Of course, politicians are ignorant of scientific matters. That's why they are politicians in the first place. Their advisors paid off by BIG FOOD (Monsanto, General Mills, Nestle, Cargill, etc.). All of them manipulators of the genetic makeup of crops and the consumers / victims.
Only asking: do those people, and their shareholders, really think that they and their offspring are immune to the possible ill-effects of the poison they put into their products? How callous can you get?
I really enjoyed this article. It's good to step back and appreciate the breakthroughs that allow us to live the lifestyle we have and take for granted. It doesn't always have to be about gadgets/gizmos. Science is much broader than that. So this was "refreshing", pun intended. :-)
It seems the author has a desire to make instant hot coffee from a pill. Then it seems the readers are more in the positive or negative effects of artificial sugar. Lastly, the blogger fgfdgfd has the artificial belief we POPSCI readers have a desire to click on his link. I think fgfdgfd should take a pill and stop fantasizing, lol.
"Kool Aid" starts with the letter K. It is artificially colored water that has been flavored with a lab's worth of chemicals. Is it just aspartame that is in question when it comes to health here? hahahahaaa....
Either way I find the stuff nasty
@purfus: "It's probably just my imagination but I swear every time I consume it I get a headache. "
Not just you. I can't go near the stuff. Even a few sips of a diet soda and my temples start to throb. Half a can and I have to go sit down for half an hour until the pain subsides. No joke.
The "it must be fine because its in the store" arguement is extremely weak. You have tobacco, alcohol and a lot of other products on the shelves that are not only unhealthy but do extreme harm to you body.

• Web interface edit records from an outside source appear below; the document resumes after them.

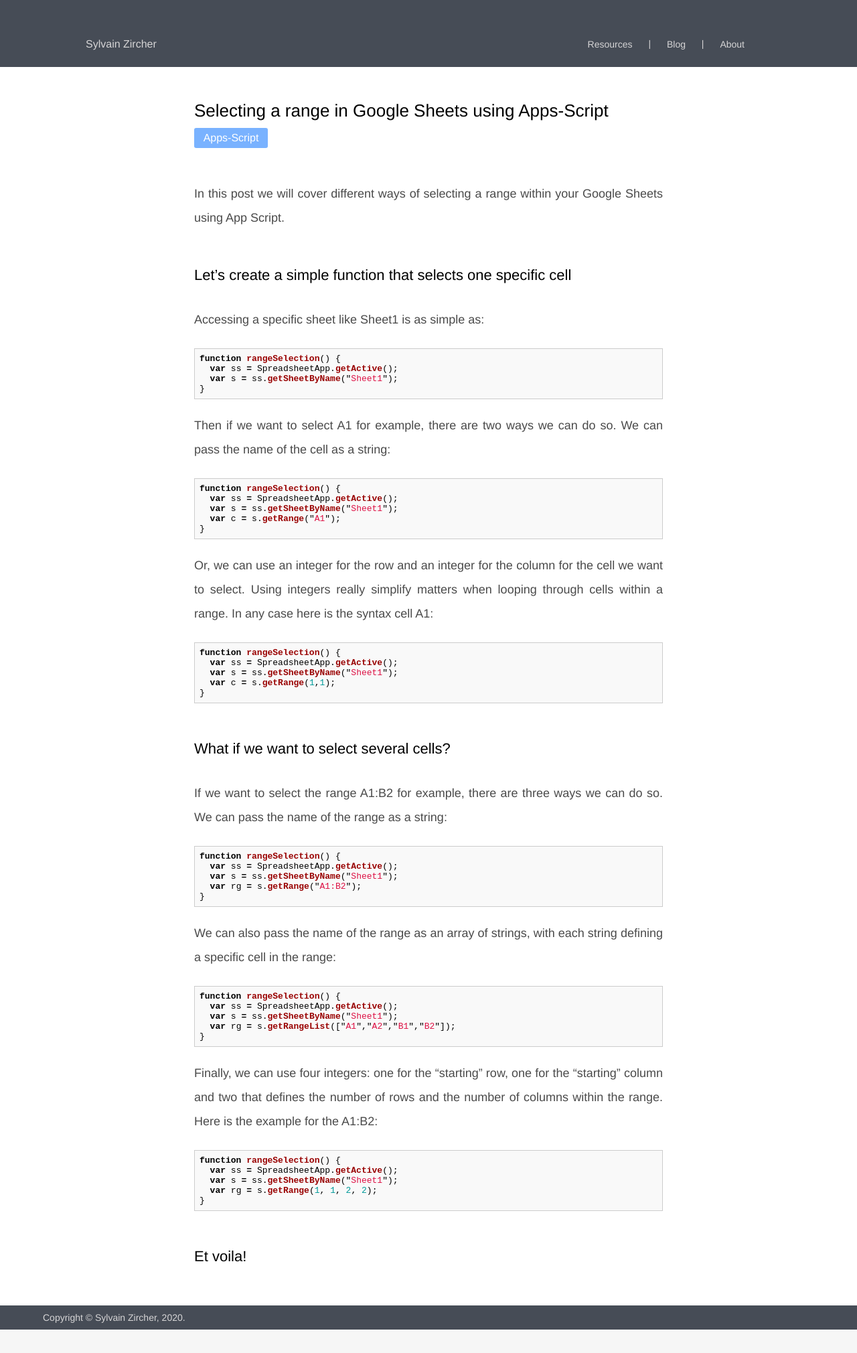
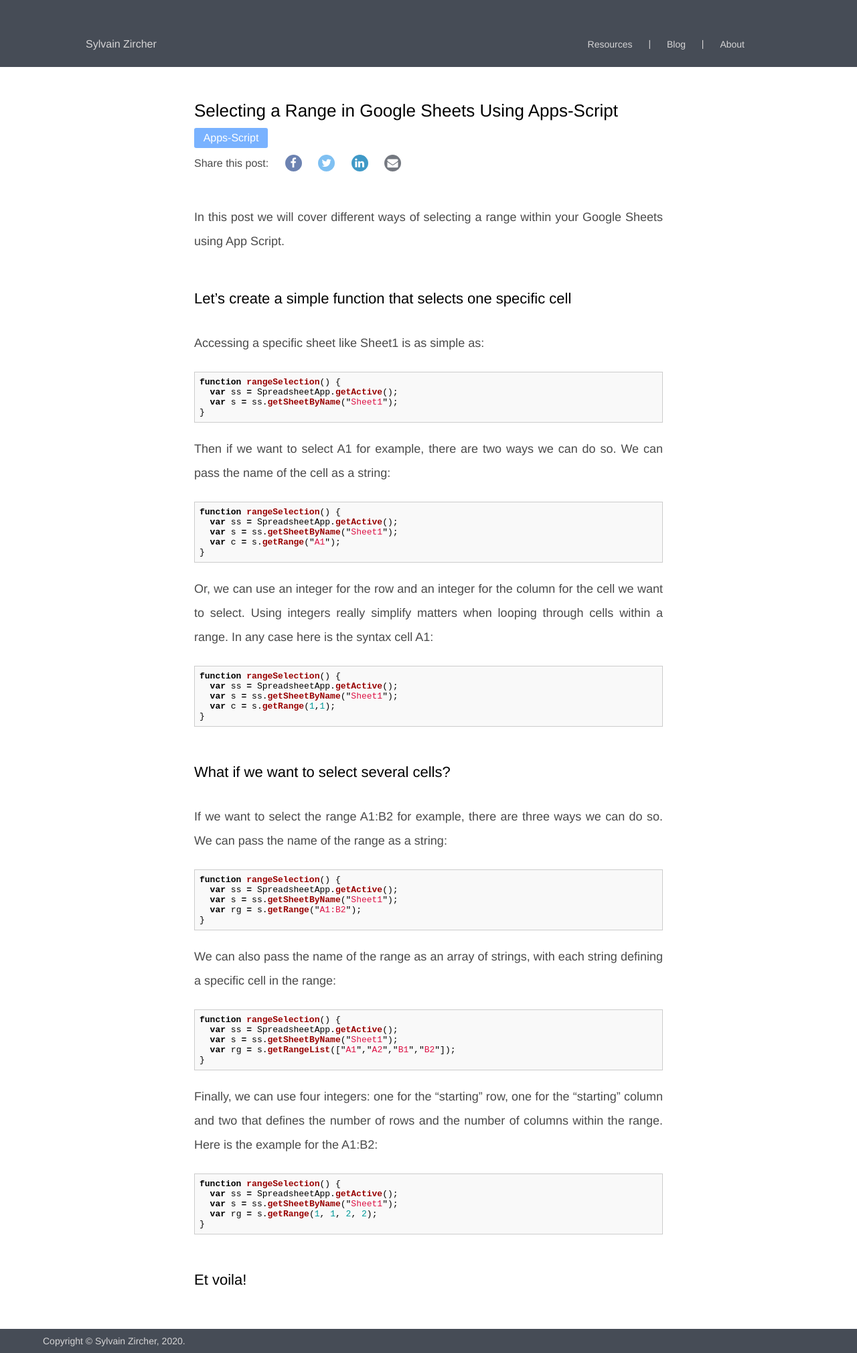
Before and after one commit to sylvainzircher/sylvainzircher.github.io, a Jekyll site: the page built from _posts/resource/2020-07-13-selecting-range-googlesheets.md, in a window 1280 px wide. Shown: the whole page at 67% size. Built offline with Jekyll 4.4.1, drawn with Linux system fonts in a browser that asks for light colours; nearby versions of some CDN libraries; before the commit the page ends 1985 px from its top, so only the background shows below that.

Commit message:
Social Sharing on resources

```diff
--- /dev/null
+++ b/_includes/social-sharing.html
@@ -0,0 +1,31 @@
+<div class="share-bar">
+
+    <h4>Share this post:</h4>
+
+	    <div class="share-buttons">
+
+	        <a  class ="facebook" href="https://www.facebook.com/sharer/sharer.php?u={{ site.url }}{{ site.baseurl }}{{ page.url }}"
+	            onclick="window.open(this.href, 'pop-up', 'left=20,top=20,width=500,height=500,toolbar=1,resizable=0'); return false;"
+	            title="Share on Facebook" >
+	            <i class="fa fa-facebook share-button"></i>
+	        </a>
+
+	        <a  class = "twitter" href="https://twitter.com/intent/tweet?text={{ page.title }}&url={{ site.url }}{{ site.baseurl }}{{ page.url }}"
+	            onclick="window.open(this.href, 'pop-up', 'left=20,top=20,width=500,height=500,toolbar=1,resizable=0'); return false;"
+	            title="Share on Twitter" >
+	            <i class="fa fa-twitter share-button"></i>
+	        </a>
+
+	         <a  class = "linkedin" href="https://www.linkedin.com/shareArticle?mini=true&url={{ site.url }}{{ site.baseurl }}{{ page.url }}&title={{ page.title }}&summary={{ page.description }}&source={{ site.title }}"
+	            onclick="window.open(this.href, 'pop-up', 'left=20,top=20,width=500,height=500,toolbar=1,resizable=0'); return false;"
+	            title="Share on LinkedIn" >
+	            <i class="fa fa-linkedin share-button"></i>
+	        </a>
+
+	        <a  class = "email" href="mailto:?subject={{ page.title }}&amp;body=Check out this post {{ site.url }}{{ site.baseurl }}{{ page.url }}"
+	            title="Share via Email" >
+	            <i class="fa fa-envelope share-button"></i>
+	        </a>
+
+	    </div>
+</div>
--- a/_layouts/resource.html
+++ b/_layouts/resource.html
@@ -26,6 +26,7 @@
 			<script src="{{ '/assets/js/MobileNav.js' | relative_url }}"></script>
 			<!-- Meta Tag -->
 			<meta name=”viewport” content=”width=device-width, initial-scale=1″>
+			<head>
 		</head>
 
 		<body>
@@ -43,6 +44,7 @@
 						<div class="tag" style="background-color:#F9D342;color:white;">{{ page.categories }}</div>
 					{% endif %}
 				</section>
+				{% include social-sharing.html %}
 				<section class="post">
 					{{ content }}
 				</section>
--- a/_posts/resource/2020-07-13-selecting-range-googlesheets.md
+++ b/_posts/resource/2020-07-13-selecting-range-googlesheets.md
@@ -1,6 +1,6 @@
 ---
 layout: "resource"
-title: "Selecting a range in Google Sheets using Apps-Script"
+title: "Selecting a Range in Google Sheets Using Apps-Script"
 slug: select-range-with-app-script
 categories: Apps-Script
 date: 2020-07-13
--- /dev/null
+++ b/_sass/modules/_social-sharing.scss
@@ -0,0 +1,57 @@
+/**
+ * Social Sharing Bar
+ */
+
+.share-bar {
+  width: $blogDesktopWidth;
+  margin: 0 auto;
+  margin-bottom: 50px;
+  margin-top: -40px;
+}
+
+.share-bar h4 {
+  color: $textColor;
+  font-weight: 300;
+  font-size: 16px;
+  display: inline-block;
+}
+
+.share-buttons {
+	display: inline-block;
+}
+
+.share-buttons a {
+	color: white;
+	margin-left: 20px;
+	text-decoration: none;
+  	text-align: center;
+	width: 25px;
+  	height: 25px;
+	line-height: 25px;
+  	display: inline-block;
+  	border-radius: 50%;
+  	font-size: 16px;
+  	border-radius: 50%;
+	opacity: 0.75;
+	transition: opacity 0.15s linear;
+}
+
+.share-buttons a:hover {
+	opacity: 1;
+}
+
+.facebook {
+ 	background: #3b5998;
+}
+
+.twitter {
+  	background: #55acee;
+}
+
+.email {
+  	background: $headerBackground;
+}
+
+.linkedin {
+  	background: #0077b5;
+}
--- a/assets/css/main.scss
+++ b/assets/css/main.scss
@@ -22,3 +22,4 @@
 @import "modules/Resources";
 @import "modules/Blog";
 @import "modules/aboutme";
+@import "modules/social-sharing";
```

I don't get it. Why not just mix some kool-aid powder with an alka-seltzer tablet if you want to goof around.